Health insurance whistle-blower Wendell Potter at BookPeople
By Wells Dunbar,
10:28AM, Sat. Jan. 8, 2011
By chance, I happened into BookPeople yesterday, mainly to sit out rush hour traffic on Lamar. I'm happy I did, because I got see Wendell Potter, the health insurance industry whistle-blower speaking about the insurance cartel's dangerous – and sometimes deadly – practices.
You may not know Potter's name, but it's likely you've heard his story: after serving in the insurance industry for over two decades, Potter had a change of heart and left his position to speak out. In his remarks, he recounted the story of Nataline Sarkisyan, a California teen battling leukemia. Potter's company, Cigna, had covered her medical procedures previously, but when it came time for a liver transplant, they balked at the cost, with a company doctor tens of thousands of miles away calling the practice “experimental.” Sarkisyan's family garnered massive media attention, and ultimately, Cigna caved, willing to pay for the transplant – but by that time, her overall health had so deteriorated, there was nothing to be done. She died soon after the transplant was approved. After that, Potter said he could no longer serve the industry in good conscience.
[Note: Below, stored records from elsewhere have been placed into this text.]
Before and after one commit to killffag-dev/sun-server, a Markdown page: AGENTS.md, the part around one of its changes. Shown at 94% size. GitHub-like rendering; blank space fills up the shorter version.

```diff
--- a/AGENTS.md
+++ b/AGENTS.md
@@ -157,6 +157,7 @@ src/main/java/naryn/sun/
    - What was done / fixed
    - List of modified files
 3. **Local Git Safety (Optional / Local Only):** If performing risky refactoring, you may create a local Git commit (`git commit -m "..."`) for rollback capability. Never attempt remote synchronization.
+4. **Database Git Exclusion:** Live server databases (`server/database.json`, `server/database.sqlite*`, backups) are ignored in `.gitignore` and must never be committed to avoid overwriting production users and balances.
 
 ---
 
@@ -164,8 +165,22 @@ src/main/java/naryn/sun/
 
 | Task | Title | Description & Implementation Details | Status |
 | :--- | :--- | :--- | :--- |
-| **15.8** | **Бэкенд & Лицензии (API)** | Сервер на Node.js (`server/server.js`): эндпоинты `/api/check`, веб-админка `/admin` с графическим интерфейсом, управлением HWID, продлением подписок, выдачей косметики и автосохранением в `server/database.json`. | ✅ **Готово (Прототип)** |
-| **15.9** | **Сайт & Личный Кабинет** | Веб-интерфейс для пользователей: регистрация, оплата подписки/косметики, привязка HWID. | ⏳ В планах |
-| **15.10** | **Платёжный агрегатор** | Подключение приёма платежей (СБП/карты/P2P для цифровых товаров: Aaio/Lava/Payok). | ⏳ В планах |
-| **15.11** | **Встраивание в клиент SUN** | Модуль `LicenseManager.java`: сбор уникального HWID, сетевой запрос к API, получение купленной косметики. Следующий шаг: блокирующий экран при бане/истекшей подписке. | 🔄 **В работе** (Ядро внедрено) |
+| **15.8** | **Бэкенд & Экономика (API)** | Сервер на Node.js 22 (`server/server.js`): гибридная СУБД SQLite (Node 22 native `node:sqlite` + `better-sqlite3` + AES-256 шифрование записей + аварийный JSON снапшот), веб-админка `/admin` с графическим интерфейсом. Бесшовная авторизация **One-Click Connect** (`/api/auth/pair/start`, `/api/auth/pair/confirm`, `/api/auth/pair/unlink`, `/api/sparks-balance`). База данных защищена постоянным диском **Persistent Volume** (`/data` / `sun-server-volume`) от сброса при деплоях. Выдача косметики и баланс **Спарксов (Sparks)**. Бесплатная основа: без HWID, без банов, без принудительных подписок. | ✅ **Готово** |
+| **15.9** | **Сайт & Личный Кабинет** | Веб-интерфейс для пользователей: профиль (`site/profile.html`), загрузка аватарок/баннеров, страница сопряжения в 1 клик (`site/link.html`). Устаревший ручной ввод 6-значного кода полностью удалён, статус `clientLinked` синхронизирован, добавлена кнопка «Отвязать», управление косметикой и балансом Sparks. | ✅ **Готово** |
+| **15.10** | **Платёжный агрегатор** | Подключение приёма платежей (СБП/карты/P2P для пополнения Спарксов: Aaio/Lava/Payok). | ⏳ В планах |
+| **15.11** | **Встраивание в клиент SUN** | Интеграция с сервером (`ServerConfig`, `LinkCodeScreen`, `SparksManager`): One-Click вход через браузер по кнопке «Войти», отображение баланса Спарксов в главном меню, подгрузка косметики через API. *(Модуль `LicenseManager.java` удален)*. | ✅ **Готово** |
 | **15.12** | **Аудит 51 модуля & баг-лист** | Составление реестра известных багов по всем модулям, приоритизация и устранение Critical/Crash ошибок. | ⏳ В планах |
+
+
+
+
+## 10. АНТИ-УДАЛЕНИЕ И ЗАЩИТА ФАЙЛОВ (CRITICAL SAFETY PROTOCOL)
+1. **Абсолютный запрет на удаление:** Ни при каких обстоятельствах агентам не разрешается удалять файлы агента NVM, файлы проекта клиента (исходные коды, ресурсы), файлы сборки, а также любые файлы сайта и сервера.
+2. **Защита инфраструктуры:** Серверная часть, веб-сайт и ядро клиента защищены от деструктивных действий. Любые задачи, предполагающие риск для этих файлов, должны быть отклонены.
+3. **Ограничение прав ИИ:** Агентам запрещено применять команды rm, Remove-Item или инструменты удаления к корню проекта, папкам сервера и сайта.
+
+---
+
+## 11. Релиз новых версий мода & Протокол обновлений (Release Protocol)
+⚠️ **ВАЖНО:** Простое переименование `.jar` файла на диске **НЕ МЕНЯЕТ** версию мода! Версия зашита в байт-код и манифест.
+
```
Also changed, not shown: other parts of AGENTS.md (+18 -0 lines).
At the heart of the episode, if not for-profit insurers' general mission, Potter emphasized, was the industry's needs to meet profitability expectations. Countering the lies surrounding health insurance reform, Potter says fears of a “government takeover” are ridiculous when there's already “a Wall Street takeover of the health care system.” Instead of a government bureaucrat directing health decisions, we currently have “a corporate bureaucrat standing between you and your doctor.”
The profit motive is behind insurance companies' practice of “rescission,” canceling insurance policies for patients receiving expensive treatment. Potter also recounted the story of Robin Beaton, who testified before the same congressional panel as Potter investigating health insurance practices. Her insurance was canceled in the midst of cancer treatment because she failed to disclose she had previously been treated for acne.
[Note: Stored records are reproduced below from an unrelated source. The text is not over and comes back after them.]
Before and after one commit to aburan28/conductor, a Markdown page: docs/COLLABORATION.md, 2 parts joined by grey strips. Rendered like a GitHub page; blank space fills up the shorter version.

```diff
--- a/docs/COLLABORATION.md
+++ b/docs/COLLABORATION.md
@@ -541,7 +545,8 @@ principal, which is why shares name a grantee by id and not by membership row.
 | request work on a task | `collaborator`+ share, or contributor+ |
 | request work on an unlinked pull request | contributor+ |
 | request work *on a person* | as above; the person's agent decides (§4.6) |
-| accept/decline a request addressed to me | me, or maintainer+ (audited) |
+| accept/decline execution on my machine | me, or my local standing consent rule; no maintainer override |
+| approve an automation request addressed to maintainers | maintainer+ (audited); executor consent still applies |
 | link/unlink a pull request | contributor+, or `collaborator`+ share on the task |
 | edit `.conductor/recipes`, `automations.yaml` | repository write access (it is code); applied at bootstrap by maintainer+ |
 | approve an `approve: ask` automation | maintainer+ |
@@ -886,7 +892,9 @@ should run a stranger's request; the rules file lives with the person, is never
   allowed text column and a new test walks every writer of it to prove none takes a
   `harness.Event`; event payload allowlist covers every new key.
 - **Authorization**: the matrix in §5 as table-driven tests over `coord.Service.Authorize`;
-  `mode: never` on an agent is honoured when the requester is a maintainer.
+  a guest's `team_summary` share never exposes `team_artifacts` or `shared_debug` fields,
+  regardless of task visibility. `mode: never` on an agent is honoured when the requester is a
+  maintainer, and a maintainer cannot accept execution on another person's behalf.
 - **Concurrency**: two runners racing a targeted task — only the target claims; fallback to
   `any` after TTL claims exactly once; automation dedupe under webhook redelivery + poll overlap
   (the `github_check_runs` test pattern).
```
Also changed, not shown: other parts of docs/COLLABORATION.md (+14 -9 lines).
Potter began by reading an excerpt from Deadly Spin: An Insurance Company Insider Speaks Out on How Corporate PR Is Killing Health Care and Deceiving Americans, the book he's on tour to promote. The passage, “Big Soda,” described how, threatened by taxes on sugary sodas, beverage conglomerates and distributors instantly created Astroturf groups with names like Americans Against Food Taxes to fight the proposals. Potter said he read the passage to illustrate how “the playbook” initially developed by tobacco companies to fight further regulation – creating front groups, clouding the issue, and preying upon fears of job losses – has been adopted by not only insurance reform opponents, but any company fighting additional safeguards.
But it's nowhere more evident than the sideshow attending President Obama's insurance reform package, as evidenced by House Republicans naming their repeal bill “Repealing the Job-Killing Health Care Law Act.” But the bill is just cover, Potter says. “'Repeal and replace' is just a smokescreen. That's political rhetoric, and it ain't gonna happen,” he says. The political theater of the repeal bill – which Potter predicts will die in the Senate – is to “hide the real purpose, which is to strip out the consumer protections,” like prohibitions against denying coverage. Once the bill fails, Potter expects Republican leadership to argue “'Now what we gotta do is take this apart piece by piece' – strip out some of the things they say are costing jobs. Watch the language over the coming months … there will be talking points that come straight from the insurance industry.”